__Work to complete__. All lines holding the word "actor" should be located in the records and copied.

--------------------------------

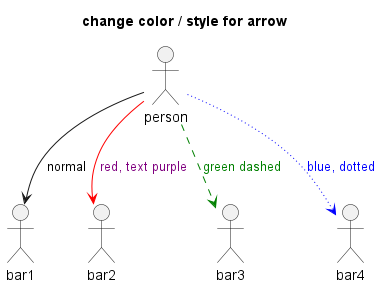
Before: 02_usecase_diagram/02.10-02.18/02_16.png, a diagram exported from PlantUML (yasenstar/PlantUML_in_Action). Source of this version:
```plantuml
@startuml
title change color / style for arrow

actor person
actor bar1
actor bar2
actor bar3
actor bar4

(person) --> (bar1) : normal
(person) --> (bar2) #line:red;text:purple : red, text purple
(person) --> (bar3) #line:green;line.dashed;text:green : green dashed
(person) --> (bar4) #line:blue;line.dotted;text:blue : blue, dotted

@enduml
```
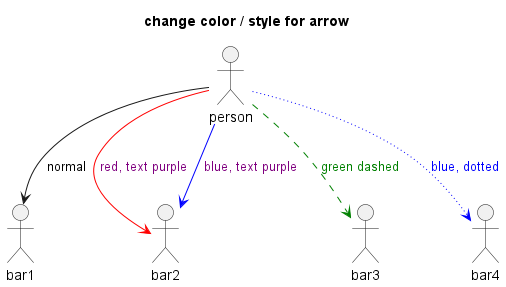
The same file after the commit.

What changed in the source:
```diff
@@ -9,6 +9,7 @@
 
 (person) --> (bar1) : normal
 (person) --> (bar2) #line:red;text:purple : red, text purple
+(person) --> (bar2) #blue;text:purple : blue, text purple
 (person) --> (bar3) #line:green;line.dashed;text:green : green dashed
 (person) --> (bar4) #line:blue;line.dotted;text:blue : blue, dotted
 
```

--------------------------------

__Result of the task__.
actor person
actor bar1
actor bar2
actor bar3
actor bar4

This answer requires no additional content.